What the exercise asks: Number of lines with "signal" in the listing: report it, and nothing else.

Exercise data:
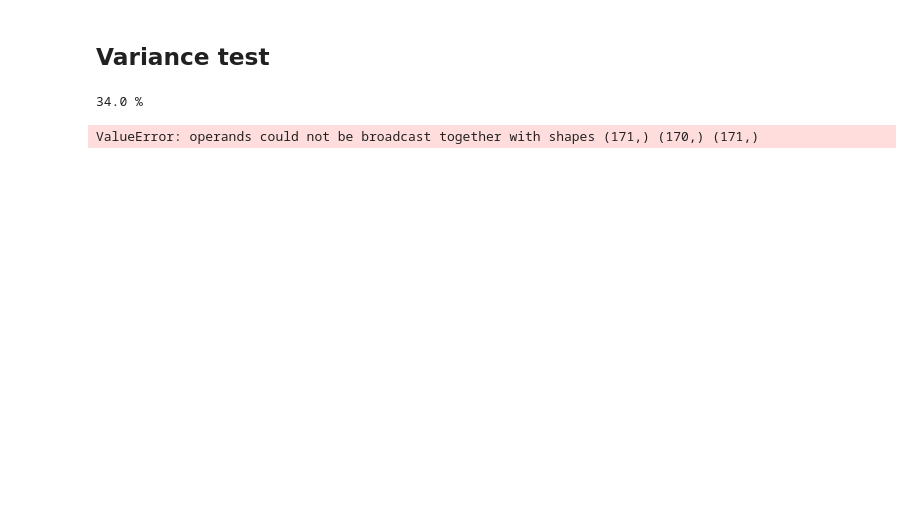
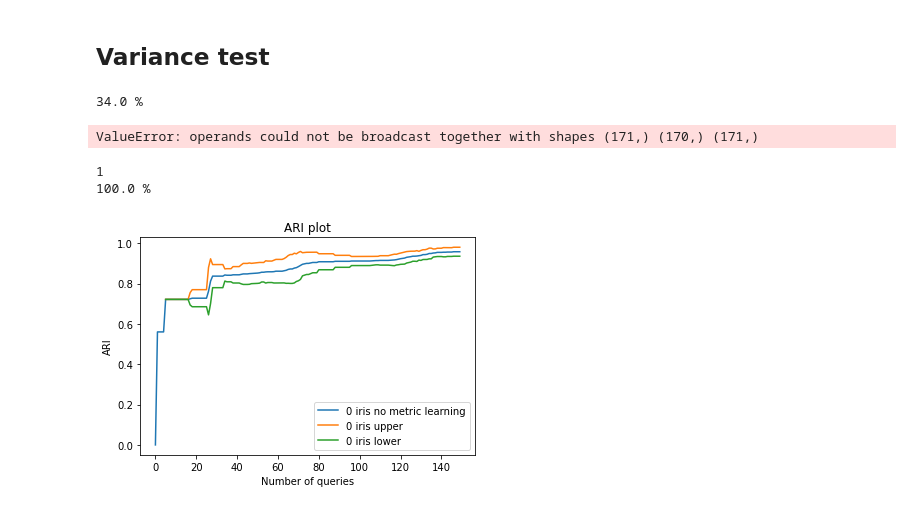
Before and after one commit to MaartenHBP/ThesisCode, a Jupyter notebook: Testing/experimenten.ipynb, the cells around one changed output. Saved outputs shown, nothing was run; the diff lists cells and outputs as text; code cells hidden in the pictures; blank space fills up the shorter version.

Commit message:
started changen experiment framework (again)

```diff
--- a/Testing/experimenten.ipynb
+++ b/Testing/experimenten.ipynb
@@ -59,3 +59,15 @@ if not signal == 0:
 # %% [output]
 34.0 %
 ValueError: operands could not be broadcast together with shapes (171,) (170,) (171,)
+# %%
+k = ExperimentRunner("variance test", path, currentDay)
+signal = k.loadDataSets()
+signal = k.loadDataSets(metricPreprocessing=True)
+signal = k.addAlgo()
+if not signal:
+    k.run(time=True, runsPQ= 25, maxQ=150)
+    k.clear()
+# %% [output]
+1
+100.0 %
+[figure, added]
```
Also changed, not shown: parts of 2 cells of this notebook, 3 other files.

Answer to this problem: 5